Poison centers in states that have decriminalized marijuana have reported a significant increase in poison exposures in children involving marijuana and marijuana products. Children are more susceptible to adverse effects from the ingestion of marijuana products. Edible products are of special concern because they are likely to be more attractive to small children. While the number of exposures to marijuana products in children less than 6 years of age reported to the Utah Poison Control Center is relatively small, about ½ of the cases involved edible products.

What is marijuana?

  • Marijuana refers to the dried leaves, flowers, stems, seeds from the Cannabis sativa plant
  • ∆-9 tetrahydrocannabinol (THC) is the main psychoactive component

Marijuana adverse and toxic effects

  • Physiologic: tachycardia, postural hypotension
  • Central nervous system depressant
    • drowsiness, confusion, ataxia
    • respiratory depression, coma, seizures
  • Hyperemesis syndrome: chronic use

Pediatric exposures reported to poison centers

  • Significant increase in pediatric exposures in states that allow medical marijuana
  • Neurologic effects (drowsiness and lethargy) were most common
  • Ingestion most common route of exposure
    • edibles the most common type ingested
  • Majority evaluated in a health care facility
    • hospital admissions increased
    • highest proportion of hospital admissions in children < 2 years of age
    • 7% required admission to an intensive care unit

Edible challenges

  • Attractive to small children
  • More than one serving size per package even when a single brownie or cookie
  • No standard dosing
  • Child resistant packaging – but this is negated when the package contains more than one serving size

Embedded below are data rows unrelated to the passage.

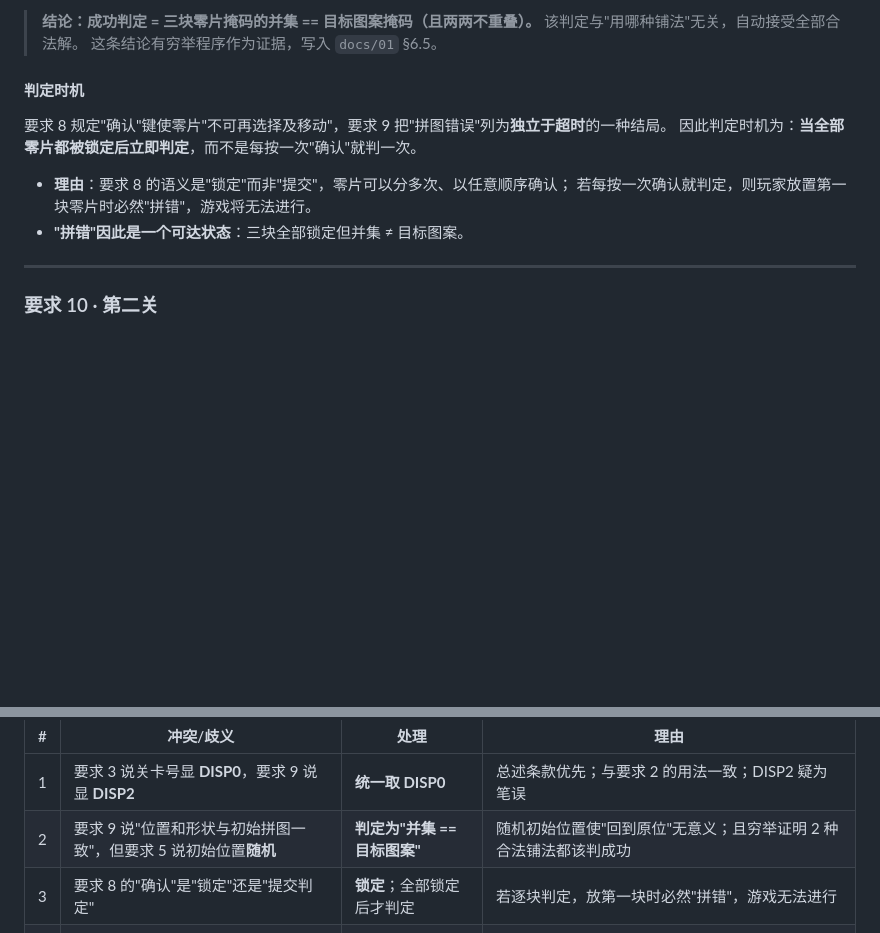
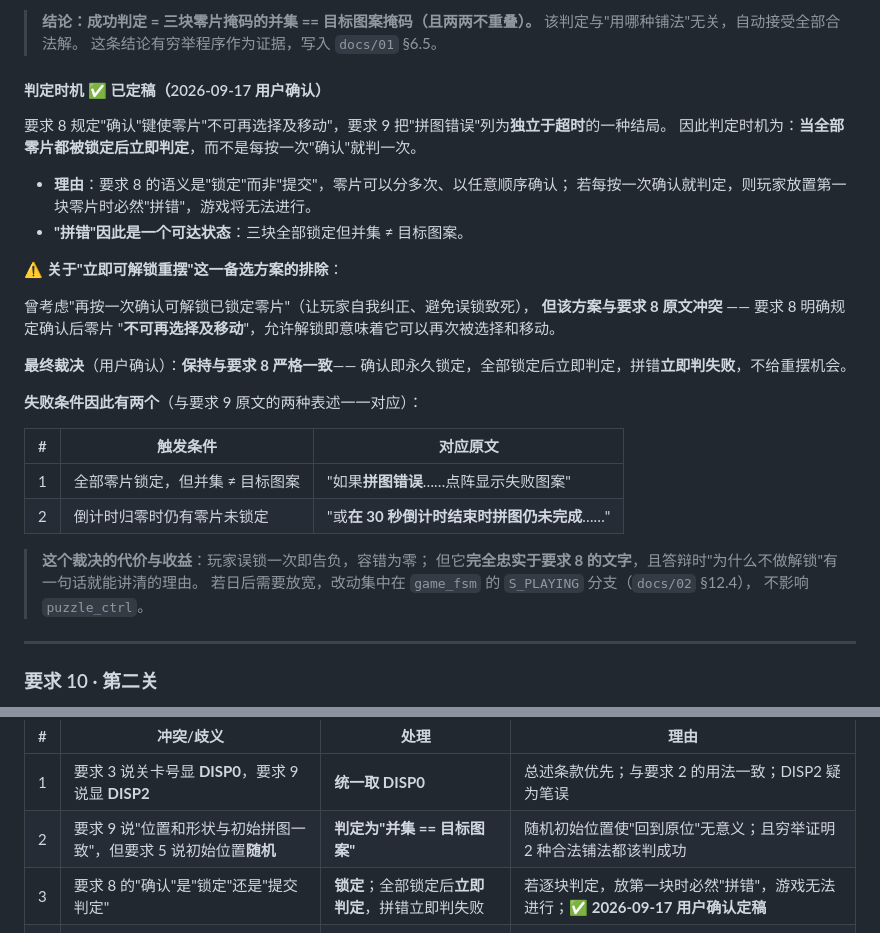
Before and after one commit to tortrixx/dld-lab, a Markdown page: docs/00-需求分析.md, 2 parts joined by grey strips. GitHub-like rendering; blank space fills up the shorter version.

Commit message:
docs(00): 定稿确认键判定时机
明确确认为锁定语义，全部零片锁定后立即判定，拼错立即判失败。

排除允许解锁重摆这一备选方案 —— 它与要求 8 原文不可再选择及移动直接冲突。
失败条件因此有两个：① 全部锁定但并集 != 目标图案；② 倒计时归零仍有零片未锁定。

```diff
--- a/docs/00-需求分析.md
+++ b/docs/00-需求分析.md
@@ -229,7 +229,7 @@ X X X  X X X  X X X        X X X  X X X  X X X
 > 该判定与"用哪种铺法"无关，自动接受全部合法解。
 > 这条结论有穷举程序作为证据，写入 `docs/01` §6.5。
 
-#### 判定时机
+#### 判定时机 ✅ 已定稿（2026-09-17 用户确认）
 
 要求 8 规定"确认"键使零片"不可再选择及移动"，要求 9 把"拼图错误"列为**独立于超时**的一种结局。
 因此判定时机为：**当全部零片都被锁定后立即判定**，而不是每按一次"确认"就判一次。
@@ -237,6 +237,27 @@ X X X  X X X  X X X        X X X  X X X  X X X
 - **理由**：要求 8 的语义是"锁定"而非"提交"，零片可以分多次、以任意顺序确认；
   若每按一次确认就判定，则玩家放置第一块零片时必然"拼错"，游戏将无法进行。
 - **"拼错"因此是一个可达状态**：三块全部锁定但并集 ≠ 目标图案。
+
+**⚠️ 关于"立即可解锁重摆"这一备选方案的排除**：
+
+曾考虑"再按一次确认可解锁已锁定零片"（让玩家自我纠正、避免误锁致死），
+**但该方案与要求 8 原文冲突** —— 要求 8 明确规定确认后零片
+"**不可再选择及移动**"，允许解锁即意味着它可以再次被选择和移动。
+
+**最终裁决**（用户确认）：**保持与要求 8 严格一致**——
+确认即永久锁定，全部锁定后立即判定，拼错**立即判失败**，不给重摆机会。
+
+**失败条件因此有两个**（与要求 9 原文的两种表述一一对应）：
+
+| # | 触发条件 | 对应原文 |
+|---|---|---|
+| 1 | 全部零片锁定，但并集 ≠ 目标图案 | "如果**拼图错误**……点阵显示失败图案" |
+| 2 | 倒计时归零时仍有零片未锁定 | "或**在 30 秒倒计时结束时拼图仍未完成**……" |
+
+> **这个裁决的代价与收益**：玩家误锁一次即告负，容错为零；
+> 但它**完全忠实于要求 8 的文字**，且答辩时"为什么不做解锁"有一句话就能讲清的理由。
+> 若日后需要放宽，改动集中在 `game_fsm` 的 `S_PLAYING` 分支（`docs/02` §12.4），
+> 不影响 `puzzle_ctrl`。
 
 ---
 
@@ -366,7 +387,7 @@ ROW0:         —        —       —       —
 |---|---|---|---|
 | 1 | 要求 3 说关卡号显 **DISP0**，要求 9 说显 **DISP2** | **统一取 DISP0** | 总述条款优先；与要求 2 的用法一致；DISP2 疑为笔误 |
 | 2 | 要求 9 说"位置和形状与初始拼图一致"，但要求 5 说初始位置**随机** | **判定为"并集 == 目标图案"** | 随机初始位置使"回到原位"无意义；且穷举证明 2 种合法铺法都该判成功 |
-| 3 | 要求 8 的"确认"是"锁定"还是"提交判定" | **锁定**；全部锁定后才判定 | 若逐块判定，放第一块时必然"拼错"，游戏无法进行 |
+| 3 | 要求 8 的"确认"是"锁定"还是"提交判定" | **锁定**；全部锁定后**立即判定**，拼错立即判失败 | 若逐块判定，放第一块时必然"拼错"，游戏无法进行；**✅ 2026-09-17 用户确认定稿** |
 | 4 | 要求 1 未说明 SW7 的响应延迟 | **组合直通，零延迟熄灭** | 严格符合"SW7='0' 时所有显示器件不显示" |
 | 5 | 未规定零片是否允许重叠摆放 | **允许**（锁定后仍允许重叠） | 要求只禁止**初始散落**时重叠；允许重叠才能让玩家摆出"错误答案"从而触发"拼图错误"分支 |
 
```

2. Wang GS, Roosevelt G, Le Lait MC, et. Al. Association of unintentional pediatric exposures with decriminalization of marijuana in the United States. Ann Emerg Med. 2014;63:684-9